GRANADA has the Alhambra, Athens has the Acropolis, Fort William has Nico’s Fish and Chip Restaurant. Do not underestimate the power of fish and chips over a hungry man returning from an exhausting day in the mountains. Do not dismiss Nico’s as another Scottish takeaway on another Scottish high street.
I’m all scrubbed up after a sweaty day on Beinn a’ Chlachair, Geal Charn and Creag Pitridh, and I’m sitting in Nico’s. This neat little waitress has just brought me a Nico’s Special Fish Supper, which comprises battered fish (cod or haddock), chips, mushy peas (beans is the alternative) salad, mug of black tea and a slice of bread and butter – all for £6.90.
I love Nico’s. I’ve been coming here for years. Even brought Anne once, which shows how much I like it and just how romantic I can be when the mood takes me. At Nico’s you can buy a takeaway, or you can sit in his marvellous emporium and savour the delights of traditional fish and chips as they should be eaten.

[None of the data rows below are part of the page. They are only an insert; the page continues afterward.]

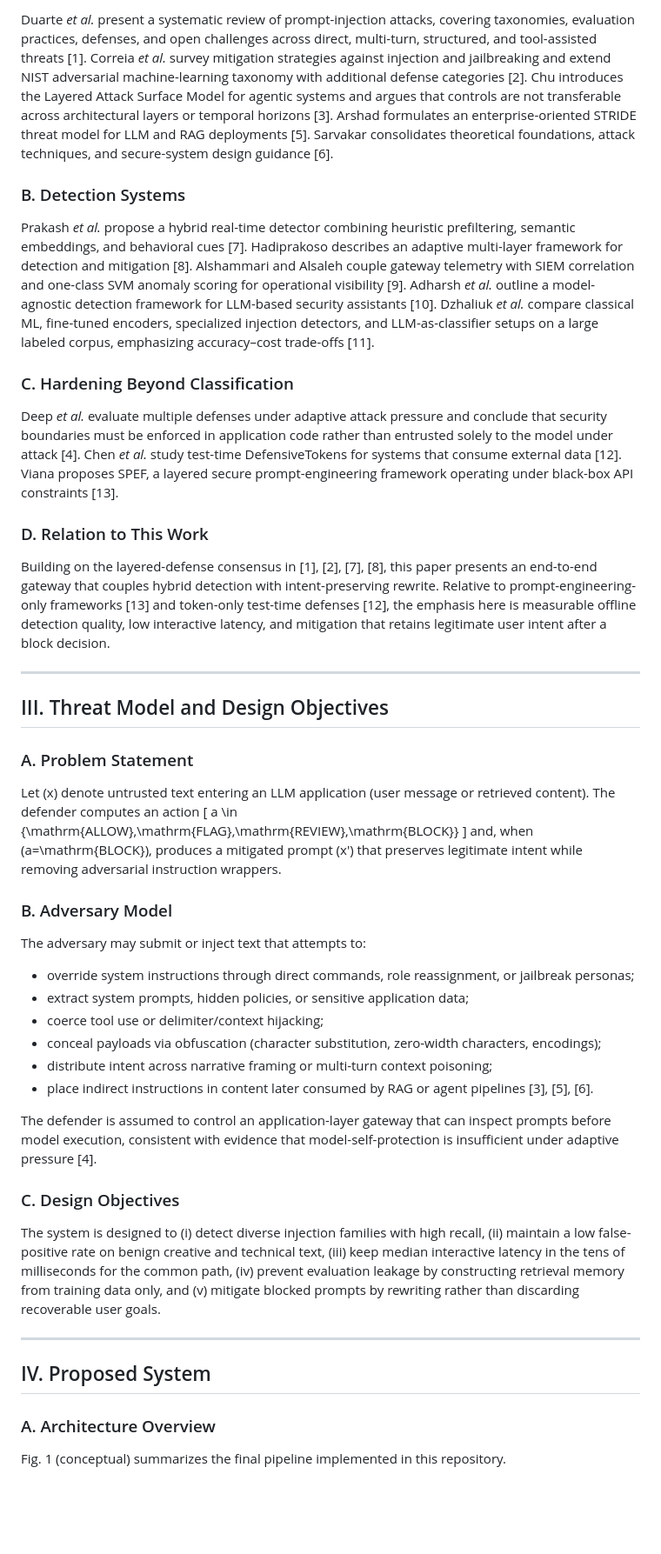
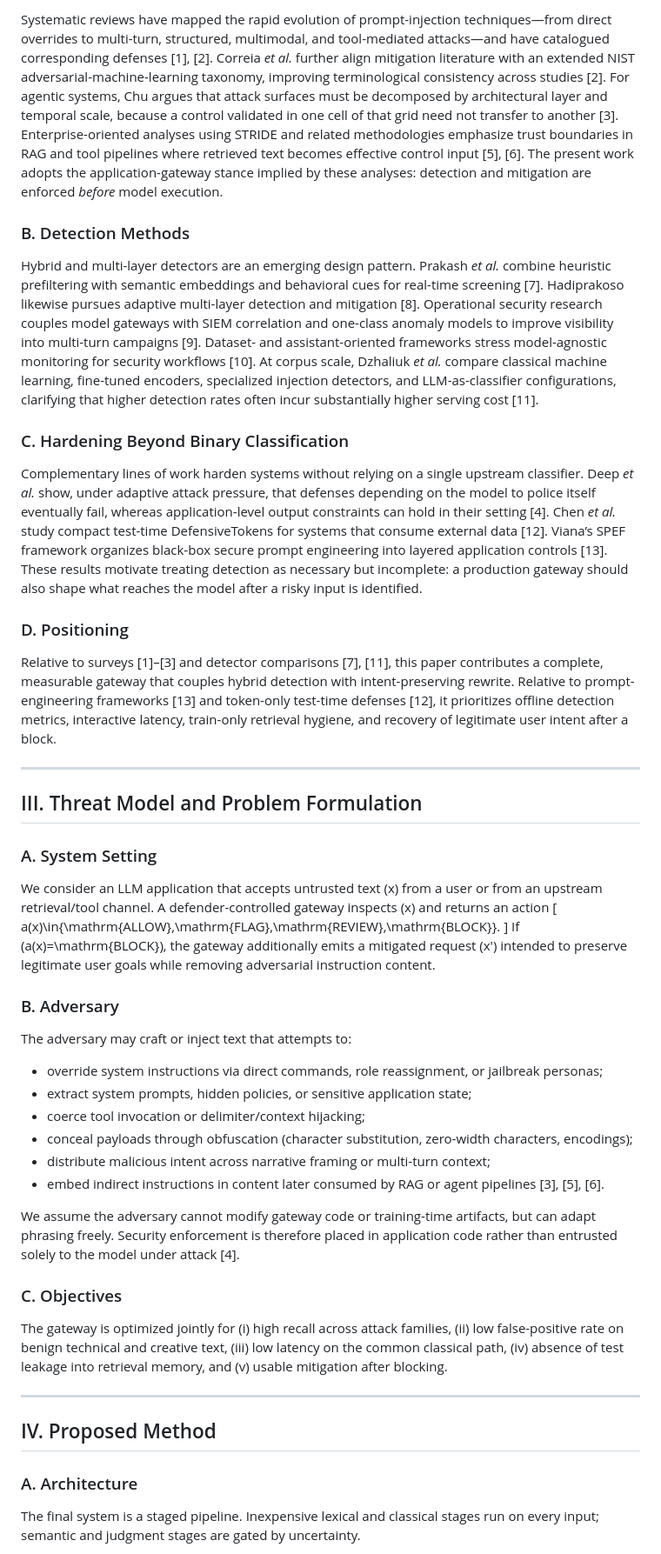
Before and after one commit to arefin95f/Prompt-Attack-Monitoring-and-Controlling, a Markdown page: README.md, the part around one of its changes. Shown at 87% size. Rendered like a GitHub page; blank space fills up the shorter version.

```diff
--- a/README.md
+++ b/README.md
@@ -38,52 +40,52 @@ This work addresses both issues through a unified gateway architecture. The syst
 
-Duarte *et al.* present a systematic review of prompt-injection attacks, covering taxonomies, evaluation practices, defenses, and open challenges across direct, multi-turn, structured, and tool-assisted threats [1]. Correia *et al.* survey mitigation strategies against injection and jailbreaking and extend NIST adversarial machine-learning taxonomy with additional defense categories [2]. Chu introduces the Layered Attack Surface Model for agentic systems and argues that controls are not transferable across architectural layers or temporal horizons [3]. Arshad formulates an enterprise-oriented STRIDE threat model for LLM and RAG deployments [5]. Sarvakar consolidates theoretical foundations, attack techniques, and secure-system design guidance [6].
+Systematic reviews have mapped the rapid evolution of prompt-injection techniques—from direct overrides to multi-turn, structured, multimodal, and tool-mediated attacks—and have catalogued corresponding defenses [1], [2]. Correia *et al.* further align mitigation literature with an extended NIST adversarial-machine-learning taxonomy, improving terminological consistency across studies [2]. For agentic systems, Chu argues that attack surfaces must be decomposed by architectural layer and temporal scale, because a control validated in one cell of that grid need not transfer to another [3]. Enterprise-oriented analyses using STRIDE and related methodologies emphasize trust boundaries in RAG and tool pipelines where retrieved text becomes effective control input [5], [6]. The present work adopts the application-gateway stance implied by these analyses: detection and mitigation are enforced *before* model execution.
 
-### B. Detection Systems
+### B. Detection Methods
 
-Prakash *et al.* propose a hybrid real-time detector combining heuristic prefiltering, semantic embeddings, and behavioral cues [7]. Hadiprakoso describes an adaptive multi-layer framework for detection and mitigation [8]. Alshammari and Alsaleh couple gateway telemetry with SIEM correlation and one-class SVM anomaly scoring for operational visibility [9]. Adharsh *et al.* outline a model-agnostic detection framework for LLM-based security assistants [10]. Dzhaliuk *et al.* compare classical ML, fine-tuned encoders, specialized injection detectors, and LLM-as-classifier setups on a large labeled corpus, emphasizing accuracy–cost trade-offs [11].
+Hybrid and multi-layer detectors are an emerging design pattern. Prakash *et al.* combine heuristic prefiltering with semantic embeddings and behavioral cues for real-time screening [7]. Hadiprakoso likewise pursues adaptive multi-layer detection and mitigation [8]. Operational security research couples model gateways with SIEM correlation and one-class anomaly models to improve visibility into multi-turn campaigns [9]. Dataset- and assistant-oriented frameworks stress model-agnostic monitoring for security workflows [10]. At corpus scale, Dzhaliuk *et al.* compare classical machine learning, fine-tuned encoders, specialized injection detectors, and LLM-as-classifier configurations, clarifying that higher detection rates often incur substantially higher serving cost [11].
 
-### C. Hardening Beyond Classification
+### C. Hardening Beyond Binary Classification
 
-Deep *et al.* evaluate multiple defenses under adaptive attack pressure and conclude that security boundaries must be enforced in application code rather than entrusted solely to the model under attack [4]. Chen *et al.* study test-time DefensiveTokens for systems that consume external data [12]. Viana proposes SPEF, a layered secure prompt-engineering framework operating under black-box API constraints [13].
+Complementary lines of work harden systems without relying on a single upstream classifier. Deep *et al.* show, under adaptive attack pressure, that defenses depending on the model to police itself eventually fail, whereas application-level output constraints can hold in their setting [4]. Chen *et al.* study compact test-time DefensiveTokens for systems that consume external data [12]. Viana’s SPEF framework organizes black-box secure prompt engineering into layered application controls [13]. These results motivate treating detection as necessary but incomplete: a production gateway should also shape what reaches the model after a risky input is identified.
 
-### D. Relation to This Work
+### D. Positioning
 
-Building on the layered-defense consensus in [1], [2], [7], [8], this paper presents an end-to-end gateway that couples hybrid detection with intent-preserving rewrite. Relative to prompt-engineering-only frameworks [13] and token-only test-time defenses [12], the emphasis here is measurable offline detection quality, low interactive latency, and mitigation that retains legitimate user intent after a block decision.
+Relative to surveys [1]–[3] and detector comparisons [7], [11], this paper contributes a complete, measurable gateway that couples hybrid detection with intent-preserving rewrite. Relative to prompt-engineering frameworks [13] and token-only test-time defenses [12], it prioritizes offline detection metrics, interactive latency, train-only retrieval hygiene, and recovery of legitimate user intent after a block.
 
 ---
 
-## III. Threat Model and Design Objectives
+## III. Threat Model and Problem Formulation
 
-### A. Problem Statement
+### A. System Setting
 
-Let \(x\) denote untrusted text entering an LLM application (user message or retrieved content). The defender computes an action
+We consider an LLM application that accepts untrusted text \(x\) from a user or from an upstream retrieval/tool channel. A defender-controlled gateway inspects \(x\) and returns an action
 \[
-a \in \{\mathrm{ALLOW},\mathrm{FLAG},\mathrm{REVIEW},\mathrm{BLOCK}\}
+a(x)\in\{\mathrm{ALLOW},\mathrm{FLAG},\mathrm{REVIEW},\mathrm{BLOCK}\}.
 \]
-and, when \(a=\mathrm{BLOCK}\), produces a mitigated prompt \(x'\) that preserves legitimate intent while removing adversarial instruction wrappers.
+If \(a(x)=\mathrm{BLOCK}\), the gateway additionally emits a mitigated request \(x'\) intended to preserve legitimate user goals while removing adversarial instruction content.
 
-### B. Adversary Model
+### B. Adversary
 
-The adversary may submit or inject text that attempts to:
+The adversary may craft or inject text that attempts to:
 
-- override system instructions through direct commands, role reassignment, or jailbreak personas;
-- extract system prompts, hidden policies, or sensitive application data;
-- coerce tool use or delimiter/context hijacking;
-- conceal payloads via obfuscation (character substitution, zero-width characters, encodings);
-- distribute intent across narrative framing or multi-turn context poisoning;
-- place indirect instructions in content later consumed by RAG or agent pipelines [3], [5], [6].
+- override system instructions via direct commands, role reassignment, or jailbreak personas;
+- extract system prompts, hidden policies, or sensitive application state;
+- coerce tool invocation or delimiter/context hijacking;
+- conceal payloads through obfuscation (character substitution, zero-width characters, encodings);
+- distribute malicious intent across narrative framing or multi-turn context;
+- embed indirect instructions in content later consumed by RAG or agent pipelines [3], [5], [6].
 
-The defender is assumed to control an application-layer gateway that can inspect prompts before model execution, consistent with evidence that model-self-protection is insufficient under adaptive pressure [4].
+We assume the adversary cannot modify gateway code or training-time artifacts, but can adapt phrasing freely. Security enforcement is therefore placed in application code rather than entrusted solely to the model under attack [4].
 
-### C. Design Objectives
+### C. Objectives
 
-The system is designed to (i) detect diverse injection families with high recall, (ii) maintain a low false-positive rate on benign creative and technical text, (iii) keep median interactive latency in the tens of milliseconds for the common path, (iv) prevent evaluation leakage by constructing retrieval memory from training data only, and (v) mitigate blocked prompts by rewriting rather than discarding recoverable user goals.
+The gateway is optimized jointly for (i) high recall across attack families, (ii) low false-positive rate on benign technical and creative text, (iii) low latency on the common classical path, (iv) absence of test leakage into retrieval memory, and (v) usable mitigation after blocking.
 
 ---
 
-## IV. Proposed System
+## IV. Proposed Method
 
-### A. Architecture Overview
+### A. Architecture
 
-Fig. 1 (conceptual) summarizes the final pipeline implemented in this repository.
+The final system is a staged pipeline. Inexpensive lexical and classical stages run on every input; semantic and judgment stages are gated by uncertainty.
 
```
Also changed, not shown: other parts of README.md (+90 -78 lines).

Having said that, there’s a lot of pleasure to be gleaned from dipping greasy fingers in a bag while dangling your feet over the quayside of a quiet Scottish fishing port – but if you want to do it in style, you go to Nico’s.
Nico’s is a traditional Scottish fish shop – just like the ones in the Oor Wullie and The Broons books, which are all run by chaps called Toni or Luigi and who invariably sport big black moustaches. Nico’s has mock marble tables, sensible chairs, traditional décor with a line of tiles around the wall, and waitress service. And Nico is there in the flesh, frying his fish and frying his chips. Though, disappointingly, he doesn’t sport a big black moustache.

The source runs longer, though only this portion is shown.